# [ACTION ITEM]
Copy every line of the data exactly, leaving nothing out.

# [DATASET ENTRIES]
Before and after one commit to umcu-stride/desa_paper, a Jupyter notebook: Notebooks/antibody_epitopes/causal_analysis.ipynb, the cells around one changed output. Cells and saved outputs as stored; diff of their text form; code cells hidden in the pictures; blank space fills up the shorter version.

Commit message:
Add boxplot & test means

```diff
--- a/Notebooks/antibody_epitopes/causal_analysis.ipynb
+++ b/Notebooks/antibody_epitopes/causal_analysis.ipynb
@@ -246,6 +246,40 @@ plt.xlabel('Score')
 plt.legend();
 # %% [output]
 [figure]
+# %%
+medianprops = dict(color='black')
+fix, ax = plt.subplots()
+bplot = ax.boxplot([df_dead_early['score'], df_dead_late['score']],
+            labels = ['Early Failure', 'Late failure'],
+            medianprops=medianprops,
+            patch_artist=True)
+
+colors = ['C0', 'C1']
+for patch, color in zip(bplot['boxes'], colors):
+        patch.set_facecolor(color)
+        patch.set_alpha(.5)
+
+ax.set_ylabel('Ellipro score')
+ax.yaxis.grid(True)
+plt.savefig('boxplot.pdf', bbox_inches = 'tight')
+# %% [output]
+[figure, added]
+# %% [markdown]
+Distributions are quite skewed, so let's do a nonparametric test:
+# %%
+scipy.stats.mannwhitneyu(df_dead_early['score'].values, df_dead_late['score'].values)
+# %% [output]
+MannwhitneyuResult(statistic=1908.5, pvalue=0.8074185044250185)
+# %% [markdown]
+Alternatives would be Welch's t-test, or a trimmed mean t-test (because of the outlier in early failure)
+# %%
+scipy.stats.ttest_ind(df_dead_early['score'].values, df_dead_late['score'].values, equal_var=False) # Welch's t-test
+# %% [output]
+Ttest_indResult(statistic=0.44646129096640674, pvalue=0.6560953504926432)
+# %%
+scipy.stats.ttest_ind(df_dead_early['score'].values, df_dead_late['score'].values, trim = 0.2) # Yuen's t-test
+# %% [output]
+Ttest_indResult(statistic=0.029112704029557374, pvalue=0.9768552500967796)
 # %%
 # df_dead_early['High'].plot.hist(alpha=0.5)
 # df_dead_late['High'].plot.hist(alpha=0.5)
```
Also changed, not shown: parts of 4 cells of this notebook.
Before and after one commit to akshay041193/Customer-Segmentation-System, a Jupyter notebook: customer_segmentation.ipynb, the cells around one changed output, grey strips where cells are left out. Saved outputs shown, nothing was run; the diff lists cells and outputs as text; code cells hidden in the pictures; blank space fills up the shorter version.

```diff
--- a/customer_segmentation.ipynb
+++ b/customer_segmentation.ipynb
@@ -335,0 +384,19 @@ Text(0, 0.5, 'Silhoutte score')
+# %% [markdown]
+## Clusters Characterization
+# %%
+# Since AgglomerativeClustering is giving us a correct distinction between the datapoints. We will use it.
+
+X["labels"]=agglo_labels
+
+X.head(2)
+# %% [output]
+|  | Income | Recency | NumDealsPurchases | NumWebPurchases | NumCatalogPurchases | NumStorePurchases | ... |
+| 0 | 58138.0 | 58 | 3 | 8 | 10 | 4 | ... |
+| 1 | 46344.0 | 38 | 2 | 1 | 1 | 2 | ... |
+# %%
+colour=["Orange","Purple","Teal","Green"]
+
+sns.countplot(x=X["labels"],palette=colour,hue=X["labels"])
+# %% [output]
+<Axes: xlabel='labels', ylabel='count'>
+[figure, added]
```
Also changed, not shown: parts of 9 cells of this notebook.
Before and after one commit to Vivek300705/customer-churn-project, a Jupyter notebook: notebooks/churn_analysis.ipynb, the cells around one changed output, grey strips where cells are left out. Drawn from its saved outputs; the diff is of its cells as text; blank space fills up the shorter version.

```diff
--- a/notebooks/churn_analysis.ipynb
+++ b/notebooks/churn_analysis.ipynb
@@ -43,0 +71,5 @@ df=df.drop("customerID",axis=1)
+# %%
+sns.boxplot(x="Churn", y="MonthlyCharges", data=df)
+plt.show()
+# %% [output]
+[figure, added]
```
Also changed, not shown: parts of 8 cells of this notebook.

# [THE ANSWER]
Before and after one commit to umcu-stride/desa_paper, a Jupyter notebook: Notebooks/antibody_epitopes/causal_analysis.ipynb, the cells around one changed output. Cells and saved outputs as stored; diff of their text form; code cells hidden in the pictures; blank space fills up the shorter version.

Commit message:
Add boxplot & test means

```diff
--- a/Notebooks/antibody_epitopes/causal_analysis.ipynb
+++ b/Notebooks/antibody_epitopes/causal_analysis.ipynb
@@ -246,6 +246,40 @@ plt.xlabel('Score')
 plt.legend();
 # %% [output]
 [figure]
+# %%
+medianprops = dict(color='black')
+fix, ax = plt.subplots()
+bplot = ax.boxplot([df_dead_early['score'], df_dead_late['score']],
+            labels = ['Early Failure', 'Late failure'],
+            medianprops=medianprops,
+            patch_artist=True)
+
+colors = ['C0', 'C1']
+for patch, color in zip(bplot['boxes'], colors):
+        patch.set_facecolor(color)
+        patch.set_alpha(.5)
+
+ax.set_ylabel('Ellipro score')
+ax.yaxis.grid(True)
+plt.savefig('boxplot.pdf', bbox_inches = 'tight')
+# %% [output]
+[figure, added]
+# %% [markdown]
+Distributions are quite skewed, so let's do a nonparametric test:
+# %%
+scipy.stats.mannwhitneyu(df_dead_early['score'].values, df_dead_late['score'].values)
+# %% [output]
+MannwhitneyuResult(statistic=1908.5, pvalue=0.8074185044250185)
+# %% [markdown]
+Alternatives would be Welch's t-test, or a trimmed mean t-test (because of the outlier in early failure)
+# %%
+scipy.stats.ttest_ind(df_dead_early['score'].values, df_dead_late['score'].values, equal_var=False) # Welch's t-test
+# %% [output]
+Ttest_indResult(statistic=0.44646129096640674, pvalue=0.6560953504926432)
+# %%
+scipy.stats.ttest_ind(df_dead_early['score'].values, df_dead_late['score'].values, trim = 0.2) # Yuen's t-test
+# %% [output]
+Ttest_indResult(statistic=0.029112704029557374, pvalue=0.9768552500967796)
 # %%
 # df_dead_early['High'].plot.hist(alpha=0.5)
 # df_dead_late['High'].plot.hist(alpha=0.5)
```
Also changed, not shown: parts of 4 cells of this notebook.
Before and after one commit to akshay041193/Customer-Segmentation-System, a Jupyter notebook: customer_segmentation.ipynb, the cells around one changed output, grey strips where cells are left out. Saved outputs shown, nothing was run; the diff lists cells and outputs as text; code cells hidden in the pictures; blank space fills up the shorter version.

```diff
--- a/customer_segmentation.ipynb
+++ b/customer_segmentation.ipynb
@@ -335,0 +384,19 @@ Text(0, 0.5, 'Silhoutte score')
+# %% [markdown]
+## Clusters Characterization
+# %%
+# Since AgglomerativeClustering is giving us a correct distinction between the datapoints. We will use it.
+
+X["labels"]=agglo_labels
+
+X.head(2)
+# %% [output]
+|  | Income | Recency | NumDealsPurchases | NumWebPurchases | NumCatalogPurchases | NumStorePurchases | ... |
+| 0 | 58138.0 | 58 | 3 | 8 | 10 | 4 | ... |
+| 1 | 46344.0 | 38 | 2 | 1 | 1 | 2 | ... |
+# %%
+colour=["Orange","Purple","Teal","Green"]
+
+sns.countplot(x=X["labels"],palette=colour,hue=X["labels"])
+# %% [output]
+<Axes: xlabel='labels', ylabel='count'>
+[figure, added]
```
Also changed, not shown: parts of 9 cells of this notebook.
Before and after one commit to Vivek300705/customer-churn-project, a Jupyter notebook: notebooks/churn_analysis.ipynb, the cells around one changed output, grey strips where cells are left out. Drawn from its saved outputs; the diff is of its cells as text; blank space fills up the shorter version.

```diff
--- a/notebooks/churn_analysis.ipynb
+++ b/notebooks/churn_analysis.ipynb
@@ -43,0 +71,5 @@ df=df.drop("customerID",axis=1)
+# %%
+sns.boxplot(x="Churn", y="MonthlyCharges", data=df)
+plt.show()
+# %% [output]
+[figure, added]
```
Also changed, not shown: parts of 8 cells of this notebook.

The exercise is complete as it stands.